Problem description.
Report how many lines of the data below contain "views". Give nothing besides the number.

[Itemized modification records]
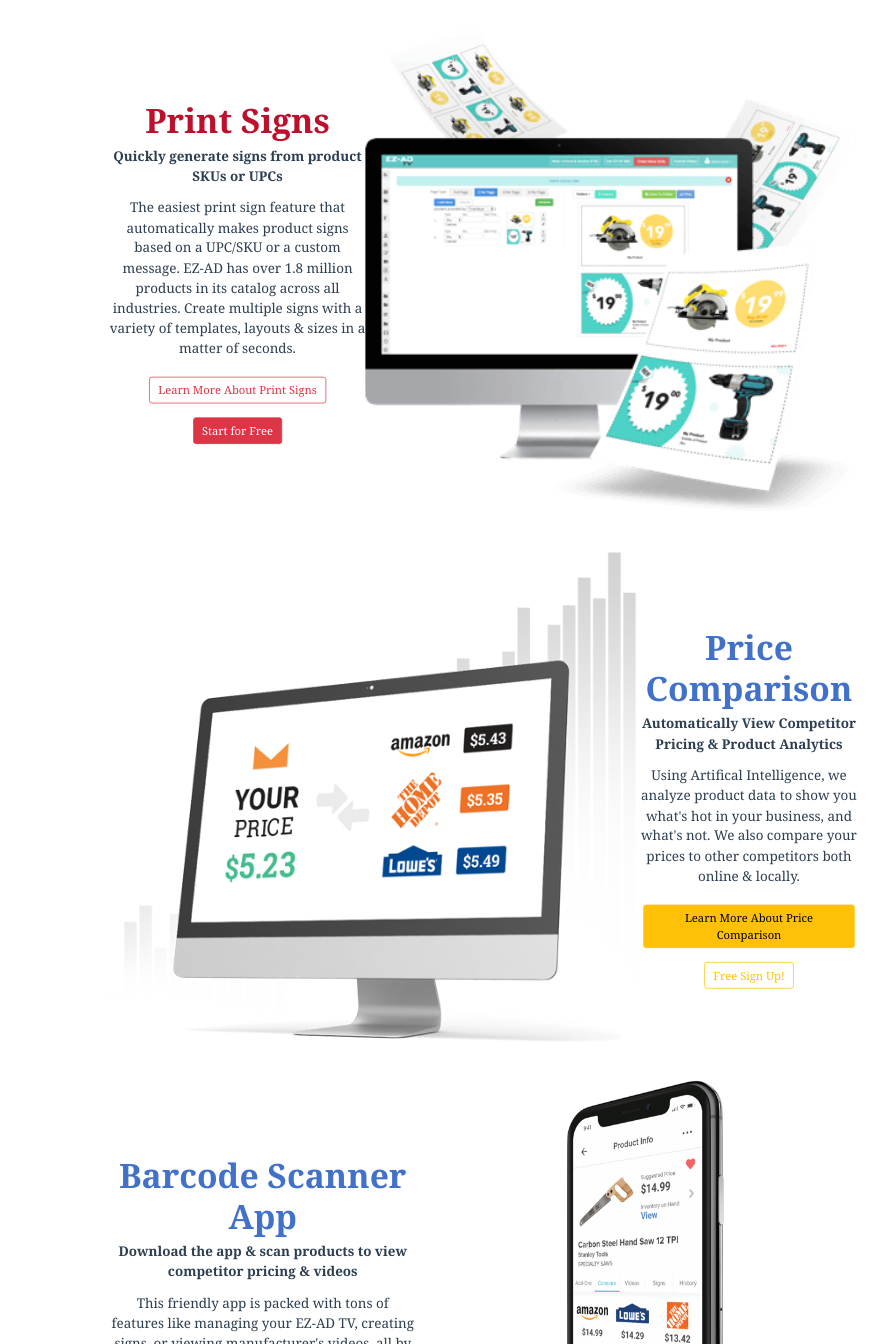
Repository: Herinyhert/EZ-AD
Page: /
An editor plug-in stored every save of this project. The page is shown before and after the next save, followed by the edit.
The browser window is 1280 px wide. The pictures show the part of the page from y = 3905 to 5825 px (the page is 6251 px tall), at 70% of full size.
The project was rebuilt for these pictures with package versions that can differ from the ones it lists, and the page was loaded fresh each time. Also part of the build but not shown: vue.config.js.

Above is the page before, as saved 2023-04-27 16:40:58.

### public/index.html
<!DOCTYPE html>
<html lang="">
  <head>
    <meta charset="utf-8">
    <meta http-equiv="X-UA-Compatible" content="IE=edge">
    <meta name="viewport" content="width=device-width,initial-scale=1.0">
    <link rel="icon" href="<%= BASE_URL %>favicon.ico">
    <title><%= htmlWebpackPlugin.options.title %></title>
    <link href="https://cdn.jsdelivr.net/npm/bootstrap@5.1.3/dist/css/bootstrap.min.css" rel="stylesheet" integrity="sha384-1BmE4kWBq78iYhFldvKuhfTAU6auU8tT94WrHftjDbrCEXSU1oBoqyl2QvZ6jIW3" crossorigin="anonymous">
  </head>
  <body>
    <noscript>
      <strong>We're sorry but <%= htmlWebpackPlugin.options.title %> doesn't work properly without JavaScript enabled. Please enable it to continue.</strong>
    </noscript>
    <div id="app"></div>
    <!-- built files will be auto injected -->
    <script src="https://cdn.jsdelivr.net/npm/bootstrap@5.1.3/dist/js/bootstrap.bundle.min.js" integrity="sha384-ka7Sk0Gln4gmtz2MlQnikT1wXgYsOg+OMhuP+IlRH9sENBO0LRn5q+8nbTov4+1p" crossorigin="anonymous"></script>
  </body>
</html>

### src/App.vue
<template>
  <div id="app">
    <nav class="contend">
      <div class="contend1">
        <router-link to="/">EZ-AD</router-link>
      </div>
      <div class="contend2">
        <router-link to="/digital-signage">Digital Signage</router-link> |
        <router-link to="/ez-commerce">EZ-Commerce</router-link> |
        <router-link to="/about">Contact Us</router-link>
      </div>
      <div class="contend3">
        <router-link to="/about">
          <button type="button" class="btn btn-warning">Warning</button>
        </router-link>
        <router-link to="/about">
          <button type="button" class="btn btn-info">Tutorial Videos</button>
        </router-link>
        <router-link to="/about">
          <button type="button" class="btn btn-info">Login</button>
        </router-link>
      </div>
    </nav>
    <router-view />
  </div>
</template>

<style>
#app {
  font-family: Avenir, Helvetica, Arial, sans-serif;
  -webkit-font-smoothing: antialiased;
  -moz-osx-font-smoothing: grayscale;
  text-align: center;
  color: #2c3e50;
}

.contend {
  padding: 30px;
  position: relative;
}

.contend button {
  margin: 10px;
}

.contend a {
  font-weight: bold;
  text-decoration: none;
  color: #2c3e50;
}

.contend a.router-link-exact-active {
  color: #42b983;
}
.contend1{
  margin: 50px;
  position: absolute;
  left: 0px;
  font-size: 3rem;
}
.contend2{
justify-content: center;
}
.contend3{
  position: absolute;
  right: 50px;
}
</style>

### src/router/index.js
import Vue from 'vue'
import VueRouter from 'vue-router'
import HomeView from '../views/HomeView.vue'

Vue.use(VueRouter)

const routes = [
  {
    path: '/',
    name: 'home',
    component: HomeView
  },
  {
    path: '/about',
    name: 'about',
    component: () => import('../views/AboutView.vue')
  },
  {
    path: '*',
    name: 'NotFound',
    component: () => import('../views/NotFound.vue')
  },
  {
    path: '/ez-commerce',
    name: 'ez-commerce',
    component: () => import('../views/EZ-Commerce.vue')
  },
  {
    path: '/digital-signage',
    name: 'digital-signage',
    component: () => import('../views/DigitalSignage.vue')
  }
]

const router = new VueRouter({
  mode: 'history',
  base: process.env.BASE_URL,
  routes
})

export default router

### src/views/HomeView.vue
<template>
  <div>
    <EZADHome/>
  </div>
</template>

<script>
// @ is an alias to /src
import EZADHome from '@/components/EZADHome.vue';

export default {
  name: 'HomeView',
  components: {
    EZADHome
}
}
</script>

### src/components/EZADHome.vue
<template>
  <div class="contend">
    <div
      id="carouselExampleInterval"
      class="carousel slide"
      data-bs-ride="carousel"
    >
      <div class="carousel-inner">
        <div class="carousel-item active" data-bs-interval="2000">
          <router-link to="/ez-commerce">
            <h1 class="ez">EZ-Comerce</h1>
            <h3 class="ez">Simple & Automated E-Commerce Site</h3>
            <img
              src="../components/image/ez_commerce.png"
              class="d-block w-50"
              alt="EZ-Commerce"
            />
          </router-link>
        </div>
        <div class="carousel-item" data-bs-interval="2000">
          <router-link to="/about">
            <h1 class="tv">Digital Signage</h1>
            <h3 class="tv">In-Store Digital Signage Systen</h3>
            <img
              src="../components/image/header-img-two.png"
              class="d-block w-50"
              alt="EZ-AD TV"
            />
          </router-link>
        </div>
      </div>
      <button
        class="carousel-control-prev"
        type="button"
        data-bs-target="#carouselExampleInterval"
        data-bs-slide="prev"
      >
        <span class="carousel-control-prev-icon" aria-hidden="true"></span>
        <span class="visually-hidden">Anterior</span>
      </button>
      <button
        class="carousel-control-next"
        type="button"
        data-bs-target="#carouselExampleInterval"
        data-bs-slide="next"
      >
        <span class="carousel-control-next-icon" aria-hidden="true"></span>
        <span class="visually-hidden">Siguiente</span>
      </button>
    </div>
    <div class="cont">
      <h2>
        Over <strong style="color: rgb(75, 194, 36);">30,000 Sold</strong> in 7 Countries, Some to Notable
        Customers Like
      </h2>
      <div class="cont-custf">
        <img
          src="./image/customers/60be6a67205b7_Spectrum-Logo.png"
          alt="Spectrum"
        />
        <img src="./image/customers/ace.png" alt="Ace" />
        <img src="./image/customers/applied.png" alt="Applied" />
        <img src="./image/customers/ava.png" alt="Ava" />
        <img src="./image/customers/best-buy.png" alt="Best-Buy" />
        <img src="./image/customers/best.png" alt="Best" />
        <img src="./image/customers/costco.png" alt="Costco" />
        <img src="./image/customers/disney.png" alt="Disney" />
        <img src="./image/customers/emery.png" alt="Emery" />
        <img src="./image/customers/napa.png" alt="Napa" />
        <img src="./image/customers/orgill.png" alt="Orgill" />
        <img src="./image/customers/american_home.png" alt="American_home" />
        <img src="./image/customers/true_value.png" alt="True_Value" />
        <img src="./image/customers/ross.png" alt="Ross" />
        <img src="./image/customers/verizon.png" alt="Verizon" />
        <img src="./image/customers/walmart.png" alt="Walmart" />
        <img src="./image/customers/lmc.png" alt="Lmc" />
      </div>
    </div>
    <div class="cont">
      <h1 style="color:#3f566d">A Suite of Marketing Technologies That Is Easy to Use</h1>
      <h3>
        All of our products are fully integrated with one another, meaning you
        can <strong style="color:#3f566d; ;">easily create content to push to multiple outlets.</strong>
      </h3>
      <div class="cont-text">
        <img src="./image/ezcommerce_2.png" alt="EZ-Commerce" />
        <div class="cont-text-text">
          <h2 style="color:#49e158; font-size: 3rem;"><strong>EZ-Commerce</strong></h2>
          <p>
            <strong>
              Display ALL of your POS Products on a simple & automated E-Commerce Site.
            </strong>
          </p>
          <p>
            Sync Your POS Data System to have your products immediately
            available on your Ecommerce website. Product images and descriptions
            are ready for your customers without even typing a word. We
            automatically match your POS products to our database of over 8
            million products!
          </p>
          <button type="button" class="btn btn-outline-success">Learn More About EZ-Commerce</button>
        </div>
      </div>
      <div class="cont-text">
        <div class="cont-text-text">
          <h2 style="color:#4171c9; font-size: 3rem;"><strong>Digital Signage System</strong></h2>
          <p><strong>Simple, Inexpensive In-Store Advertising TV System</strong></p>
          <p>
            Plug our EZ-AD media player into any flat-screen TV and
            automatically turn it into an in-store TV advertising board. Then
            log into ezadtv.com and create your content. We have thousands of
            videos & templates to choose from, so you can quickly create digital
            advertising monitors in your store. Creating digital ads has never
            been so easy with EZ-AD's in-store TV advertising software.
          </p>
          <button type="button" class="btn btn-info">Learn More About EZ-AD TV</button>
          <button type="button" class="btn btn-outline-info">View Pricing</button>
        </div>
        <img src="./image/digital_sinage.png" alt="Digital Sinage" />
      </div>
      <div class="cont-text">
        <img src="./image/cards.png" alt="Social Media Manager" />
        <div class="cont-text-text">
          <h2 style="color:#4171c9; font-size: 3rem;"><strong>Social Media Manager</strong></h2>
          <p><strong>Auto Post your content on Facebook® & Twitter®</strong></p>
          <p>
            Managing social media accounts can be a headache. With the Social
            Media Manager, you'll get tons of content and features that will help
            automate that process for you. Simply add content from our EZ-AD
            Library, or build it using our easy to use template builder and have
            EZ-AD post content on a schedule.
          </p>
          <button type="button" class="btn btn-info">Learn More About Social Manager</button>
          <button type="button" class="btn btn-outline-info">Free Sign Up!</button>
        </div>
      </div>
      <div class="cont-text">
        <div class="cont-text-text">
          <h2 style="color:hsl(350, 84%, 40%); font-size: 3rem;"><strong>Print Signs</strong></h2>
          <p><strong>Quickly generate signs from product SKUs or UPCs</strong></p>
          <p>
            The easiest print sign feature that automatically makes product
            signs based on a UPC/SKU or a custom message. EZ-AD has over 1.8
            million products in its catalog across all industries. Create
            multiple signs with a variety of templates, layouts & sizes in a
            matter of seconds.
          </p>
          <button type="button" class="btn btn-outline-danger">Learn More About Print Signs</button>
          <button type="button" class="btn btn-danger">Start for Free</button>
        </div>
        <img src="./image/print_signs.png" alt="Print Signs"/>
      </div>
      <div class="cont-text">
        <img src="./image/price-comparison.png" alt="Price Comparison" />
        <div class="cont-text-text">
          <h2 style="color:#4171c9; font-size: 3rem;"><strong>Price Comparison</strong></h2>
          <p><strong>Automatically View Competitor Pricing & Product Analytics</strong></p>
          <p>
            Using Artifical Intelligence, we analyze product data to show you
            what's hot in your business, and what's not. We also compare your
            prices to other competitors both online & locally.
          </p>
          <button type="button" class="btn btn-warning">Learn More About Price Comparison</button>
          <button type="button" class="btn btn-outline-warning">Free Sign Up!</button>
        </div>
      </div>
      <div class="cont-text">
        <div class="cont-text-text">
          <h2 style="color:#4171c9; font-size: 3rem;"><strong>Barcode Scanner App</strong></h2>
          <p>
            <strong>Download the app & scan products to view competitor pricing & videos</strong>
          </p>
          <p>
            This friendly app is packed with tons of features like managing your
            EZ-AD TV, creating signs, or viewing manufacturer's videos, all by
            simply scanning a product barcode.
          </p>
          <button type="button" class="btn btn-primary">Learn More</button>
          <button type="button" class="btn btn-danger">Download for Free!</button>
        </div>
        <img src="./image/scanner-app.png" alt="Barcode Scanner App" />
      </div>
    </div>
  </div>
</template>

  <script>
export default {
  name: "EZADHome",
};
</script>

  <style scoped>
.contend {
  margin: 1%;
  font-family:Georgia, 'Times New Roman', Times, serif;
}
.carousel-item img {
  margin-left: 20%;
}
.carousel-item .ez {
  width: 70%;
  position: relative;
  left: 20%;
  text-shadow: 0 0 10px #fff, 0 0 10px #fff, 0 0 5px #49e158, 0 0 5px #49e158,
    0 0 5px #49e158, 0 0 5px #49e158, 0 0 30px #133900;
  color: #fff;
}
.carousel-item .tv {
  width: 70%;
  position: relative;
  left: 20%;
  text-shadow: 0 0 10px #fff, 0 0 10px #fff, 0 0 5px #4171c9, 0 0 5px #4171c9,
    0 0 5px #4171c9, 0 0 5px #4171c9, 0 0 30px #060253;
  color: #fff;
}
.cont {
  margin: 5%;
  font-size: 1.5rem;
  color: #3f566d;
}
.cont-custf {
  display: grid;
  grid-template-columns: repeat(auto-fill, 250px);
  gap: 40px;
  padding: 40px;
  justify-content: center;
}
.cont-custf img {
  height: 60px;
}
.cont-text {
  margin: 5%;
  width: 100%;
  height: 700px;
  display: flex;
  color: #2c3e50;
}
.cont-text img {
  width: 70%;
  color: hsl(45, 92%, 54%);
}
.cont-text-text {
  margin-top: 10%;
  font-size: 1.2rem;
  justify-content: center;
  color: #2c3e50;
}
</style>

Loaded but not shown: src/main.js (common file); src/store/index.js (common file)

After the next save:
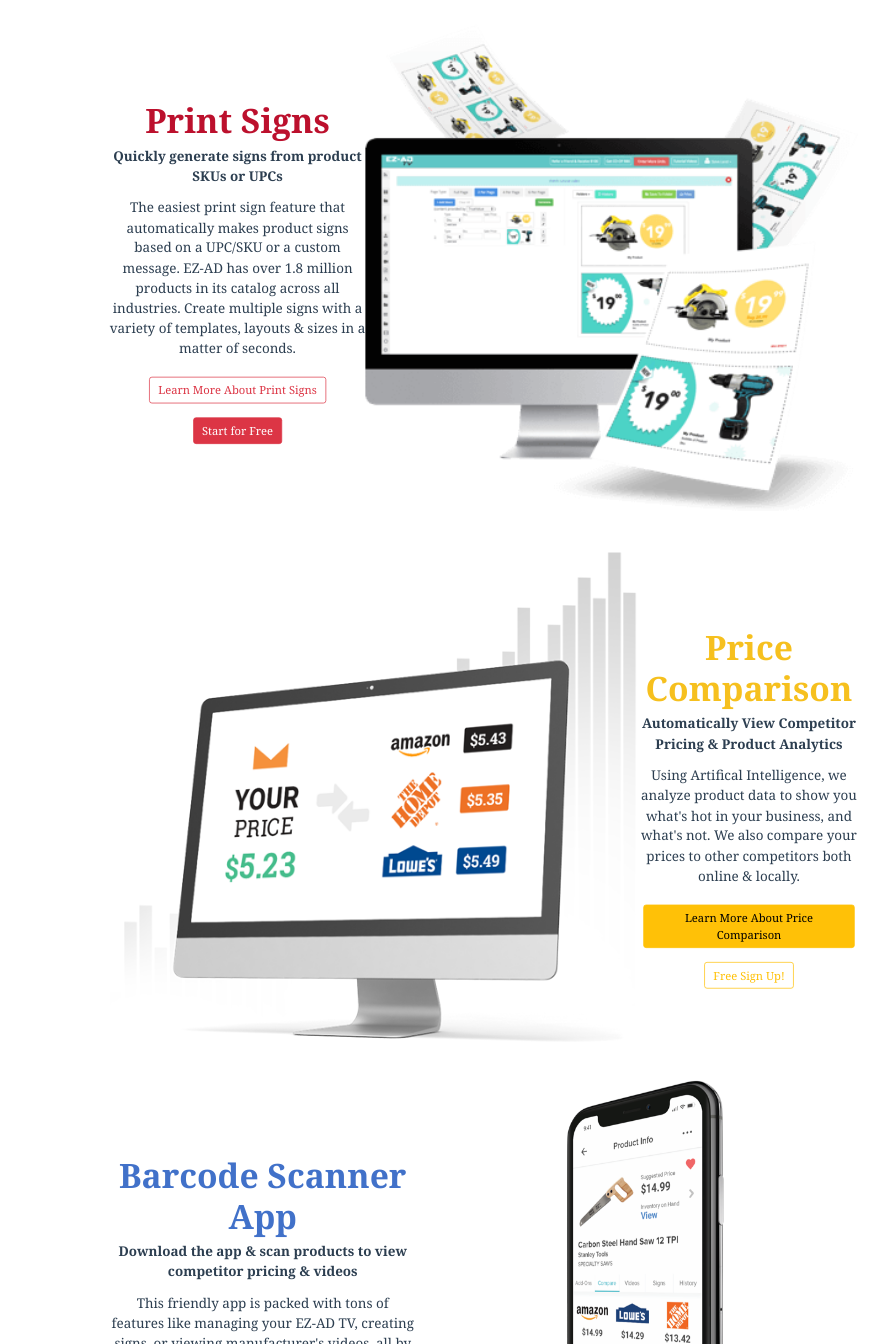
Saved 21 s later.
--- a/src/components/EZADHome.vue
+++ b/src/components/EZADHome.vue
@@ -153,7 +153,7 @@
       <div class="cont-text">
         <img src="./image/price-comparison.png" alt="Price Comparison" />
         <div class="cont-text-text">
-          <h2 style="color:#4171c9; font-size: 3rem;"><strong>Price Comparison</strong></h2>
+          <h2 style="color: hsl(45, 92%, 54%); font-size: 3rem;"><strong>Price Comparison</strong></h2>
           <p><strong>Automatically View Competitor Pricing & Product Analytics</strong></p>
           <p>
             Using Artifical Intelligence, we analyze product data to show you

Answer to the problem.
6